This 4th of July, President Trump is flaunting some of the Pentagon's deepest money pits on the National Mall.
Another ten candidates for the 2020 Democratic presidential nomination answered questions last night in the second of back-to-back debates. The contenders and moderators said a bit more about our government’s highly militarized current priorities than last night, but still left much to be desired. Here’s what they did bring up...
Where do the 2020 presidential candidates stand on military spending? Over 140 million Americans — or 43 percent of us — are poor or low-income, according to research by the Institute for Policy Studies and the Poor People’s Campaign. That poverty is compounded by the interlocking injustices of racism, militarism,...
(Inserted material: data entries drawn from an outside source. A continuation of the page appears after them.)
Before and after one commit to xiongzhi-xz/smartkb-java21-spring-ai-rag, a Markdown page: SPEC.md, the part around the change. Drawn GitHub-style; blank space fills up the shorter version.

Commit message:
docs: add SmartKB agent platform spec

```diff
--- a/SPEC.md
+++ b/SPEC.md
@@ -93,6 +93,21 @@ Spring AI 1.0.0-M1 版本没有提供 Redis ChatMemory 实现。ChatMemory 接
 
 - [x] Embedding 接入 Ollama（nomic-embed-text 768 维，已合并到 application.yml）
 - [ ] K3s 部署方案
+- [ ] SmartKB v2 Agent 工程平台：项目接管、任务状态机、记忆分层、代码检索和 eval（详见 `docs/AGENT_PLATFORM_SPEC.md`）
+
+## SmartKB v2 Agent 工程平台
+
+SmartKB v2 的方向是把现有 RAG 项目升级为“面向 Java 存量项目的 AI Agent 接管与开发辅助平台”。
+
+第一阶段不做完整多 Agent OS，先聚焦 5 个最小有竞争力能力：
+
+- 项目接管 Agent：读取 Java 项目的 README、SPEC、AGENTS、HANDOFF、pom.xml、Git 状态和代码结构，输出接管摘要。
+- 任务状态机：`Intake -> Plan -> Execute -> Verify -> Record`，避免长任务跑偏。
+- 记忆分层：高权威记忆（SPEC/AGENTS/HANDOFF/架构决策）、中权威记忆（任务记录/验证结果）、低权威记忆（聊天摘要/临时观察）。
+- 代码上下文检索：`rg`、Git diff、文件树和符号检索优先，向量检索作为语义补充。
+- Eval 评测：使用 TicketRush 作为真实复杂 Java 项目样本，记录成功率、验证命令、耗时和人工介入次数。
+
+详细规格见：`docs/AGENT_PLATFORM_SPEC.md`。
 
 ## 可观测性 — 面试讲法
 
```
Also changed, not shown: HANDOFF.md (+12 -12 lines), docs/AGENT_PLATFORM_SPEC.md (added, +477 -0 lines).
For the 140 million people who are poor, or one emergency away from being poor, we know it's necessary to present a comprehensive response to the systemic racism, poverty, ecological devastation, militarism, and war economy plaguing our country today. This Poor People’s Moral Budget asks, given the resources of our society, whether these demands are also possible. Our answer is a resounding yes.
We're joining a coalition to urge 2020 candidates to cut military funds enough to free $2 trillion or more over the next decade for big, bold, urgent people-first priorities.
America's military budget is so huge that the Trump budget's proposed increases for FY 2020 can seem like a drop in the bucket. But let's compare the value of some of Trump's most extra priorities to things that can actually improve people's lives.
At long last, President Trump released his third presidential budget request today, after a month-long delay due to the government shutdown. And it’s a doozy.
How much could our federal government pay for if the top marginal tax rate was raised to 70 percent?
While the Trump administration fixates on a militarized non-solution to the non-crisis at the border, the real crisis is staring us in the face: accelerating climate change. And demilitarizing the U.S. budget is part of any real climate solution.
The Trump administration’s deployment of military troops at the U.S./Mexico border keeps escalating—unarmed refugees are being tear gassed, and direct costs of the situation are expected to reach $210 million through December.